The mosquito is considered the most dangerous animal in the world because mosquitoes are vectors of many human pathogens such as malaria, dengue fever, and Zika. The best way to reduce the spread of these diseases is to prevent mosquito biting via so-called vector control, and one novel and very promising way to achieve this is by using fan-powered, odour-baited traps to attract, capture and kill flying mosquitoes.
A recent study has shown that current trap designs are far from optimal because many mosquitoes are able to detect and avoid the air jets used for capturing them. To improve the current trap, a stepwise design approach is required, whereby different trap prototypes are compared by systematically testing their airflow characteristics and their mosquito capture performance in lab conditions.
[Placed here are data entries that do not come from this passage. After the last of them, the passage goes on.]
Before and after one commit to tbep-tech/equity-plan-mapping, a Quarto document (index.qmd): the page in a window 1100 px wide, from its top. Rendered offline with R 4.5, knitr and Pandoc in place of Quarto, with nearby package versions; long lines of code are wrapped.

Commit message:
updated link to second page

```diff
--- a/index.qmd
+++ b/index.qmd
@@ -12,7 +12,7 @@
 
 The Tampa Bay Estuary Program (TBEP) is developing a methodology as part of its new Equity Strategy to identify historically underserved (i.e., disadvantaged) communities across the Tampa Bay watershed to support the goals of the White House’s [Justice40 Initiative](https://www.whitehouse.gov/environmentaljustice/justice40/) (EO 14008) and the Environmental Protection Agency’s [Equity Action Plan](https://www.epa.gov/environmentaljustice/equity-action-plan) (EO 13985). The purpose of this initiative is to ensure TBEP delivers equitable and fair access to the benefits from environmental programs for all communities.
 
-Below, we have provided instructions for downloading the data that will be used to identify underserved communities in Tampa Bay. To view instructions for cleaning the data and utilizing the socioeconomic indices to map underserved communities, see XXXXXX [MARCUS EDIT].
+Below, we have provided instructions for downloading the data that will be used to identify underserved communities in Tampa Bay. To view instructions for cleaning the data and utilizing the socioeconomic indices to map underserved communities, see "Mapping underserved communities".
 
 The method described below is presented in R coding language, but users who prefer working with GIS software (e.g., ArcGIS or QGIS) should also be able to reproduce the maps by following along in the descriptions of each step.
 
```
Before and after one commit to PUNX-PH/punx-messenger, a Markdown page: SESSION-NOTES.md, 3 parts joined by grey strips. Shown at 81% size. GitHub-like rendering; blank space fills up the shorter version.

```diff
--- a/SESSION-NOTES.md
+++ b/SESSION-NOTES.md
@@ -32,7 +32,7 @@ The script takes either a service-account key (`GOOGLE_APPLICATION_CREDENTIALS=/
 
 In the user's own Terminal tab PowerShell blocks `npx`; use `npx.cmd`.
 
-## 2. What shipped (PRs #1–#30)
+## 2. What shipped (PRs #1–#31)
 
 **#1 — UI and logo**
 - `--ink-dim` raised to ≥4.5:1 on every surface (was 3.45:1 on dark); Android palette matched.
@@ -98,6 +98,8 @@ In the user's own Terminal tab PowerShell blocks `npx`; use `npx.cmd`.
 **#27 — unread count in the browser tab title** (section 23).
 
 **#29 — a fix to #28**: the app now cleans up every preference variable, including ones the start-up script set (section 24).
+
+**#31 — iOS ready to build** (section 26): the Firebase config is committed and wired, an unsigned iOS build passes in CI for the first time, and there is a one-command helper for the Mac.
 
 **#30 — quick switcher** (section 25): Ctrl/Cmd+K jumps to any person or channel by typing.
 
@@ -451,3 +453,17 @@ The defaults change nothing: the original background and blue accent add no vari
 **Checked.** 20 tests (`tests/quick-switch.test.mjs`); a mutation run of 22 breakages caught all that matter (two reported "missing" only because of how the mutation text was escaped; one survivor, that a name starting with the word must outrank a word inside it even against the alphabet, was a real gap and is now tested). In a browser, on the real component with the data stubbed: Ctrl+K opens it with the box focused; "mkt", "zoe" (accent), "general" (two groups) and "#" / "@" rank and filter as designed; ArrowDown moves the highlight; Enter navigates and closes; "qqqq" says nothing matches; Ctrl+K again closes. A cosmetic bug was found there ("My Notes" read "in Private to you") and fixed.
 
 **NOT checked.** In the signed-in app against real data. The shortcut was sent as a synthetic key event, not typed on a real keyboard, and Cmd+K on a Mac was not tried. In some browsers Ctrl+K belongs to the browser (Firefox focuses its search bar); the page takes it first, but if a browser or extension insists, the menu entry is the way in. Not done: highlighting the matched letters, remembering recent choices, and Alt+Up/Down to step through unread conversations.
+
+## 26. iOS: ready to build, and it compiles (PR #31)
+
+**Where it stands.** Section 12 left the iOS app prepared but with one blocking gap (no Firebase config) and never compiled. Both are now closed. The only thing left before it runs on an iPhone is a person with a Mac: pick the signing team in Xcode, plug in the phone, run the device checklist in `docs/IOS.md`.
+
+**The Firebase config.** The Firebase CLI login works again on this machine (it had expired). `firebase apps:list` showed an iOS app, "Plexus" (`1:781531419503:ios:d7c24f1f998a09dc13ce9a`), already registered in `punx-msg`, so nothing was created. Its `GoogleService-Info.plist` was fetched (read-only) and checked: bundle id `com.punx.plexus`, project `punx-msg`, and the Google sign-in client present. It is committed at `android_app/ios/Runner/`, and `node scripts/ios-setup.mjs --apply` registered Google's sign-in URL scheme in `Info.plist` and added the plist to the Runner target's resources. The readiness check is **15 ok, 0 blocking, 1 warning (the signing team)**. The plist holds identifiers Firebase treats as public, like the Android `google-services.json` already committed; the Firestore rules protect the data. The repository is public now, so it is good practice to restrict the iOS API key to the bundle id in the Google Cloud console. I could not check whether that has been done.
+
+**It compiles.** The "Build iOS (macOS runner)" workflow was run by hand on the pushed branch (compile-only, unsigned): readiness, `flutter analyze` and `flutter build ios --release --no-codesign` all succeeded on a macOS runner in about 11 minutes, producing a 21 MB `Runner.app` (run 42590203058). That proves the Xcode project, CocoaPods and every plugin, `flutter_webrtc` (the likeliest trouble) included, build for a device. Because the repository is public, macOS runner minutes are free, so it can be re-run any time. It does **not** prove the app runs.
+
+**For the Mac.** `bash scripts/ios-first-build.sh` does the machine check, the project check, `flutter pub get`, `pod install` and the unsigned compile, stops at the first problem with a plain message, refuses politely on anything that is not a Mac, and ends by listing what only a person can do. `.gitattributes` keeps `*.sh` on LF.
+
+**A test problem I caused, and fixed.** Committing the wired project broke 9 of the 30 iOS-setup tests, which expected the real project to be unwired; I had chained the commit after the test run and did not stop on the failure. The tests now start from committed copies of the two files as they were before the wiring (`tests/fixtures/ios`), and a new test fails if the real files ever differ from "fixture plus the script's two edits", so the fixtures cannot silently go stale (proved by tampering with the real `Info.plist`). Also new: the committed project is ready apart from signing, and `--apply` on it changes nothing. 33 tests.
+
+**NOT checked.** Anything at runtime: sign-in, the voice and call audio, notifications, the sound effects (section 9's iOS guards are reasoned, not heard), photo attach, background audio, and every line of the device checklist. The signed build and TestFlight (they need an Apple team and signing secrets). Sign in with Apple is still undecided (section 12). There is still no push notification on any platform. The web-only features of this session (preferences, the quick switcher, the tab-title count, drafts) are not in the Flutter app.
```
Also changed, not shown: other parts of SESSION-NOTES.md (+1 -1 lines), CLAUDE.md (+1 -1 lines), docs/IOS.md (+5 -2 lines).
We are looking for a student who will be interested in performing and analysing the mosquito flight experiments for this project. By filming flying mosquitoes around the different trap designs, you will study the flight behaviour of mosquitoes around the traps, and determine the attractiveness and capture efficiency of each trap.
You will work in an interdisciplinary design team, consisting of engineers and biologists, and your experimental results will be crucial input for improving the trap design. Finally, you will meet regularly with the design team to exchange information about simulations and experimental results, in order to optimize the mosquito trap designs.
|Examiner:||prof.dr. Johan van Leeuwen|
|Contact:||Florian Muijres (via contact form)|
|Credits:||24 or 36 ECTS|
|Used skills:||Basic knowledge of experimental design, biomechanics and/or insect behaviour|
|Requirements:||Preferred knowledge (but discuss with supervisor): Functional Zoology (EZO-30806)|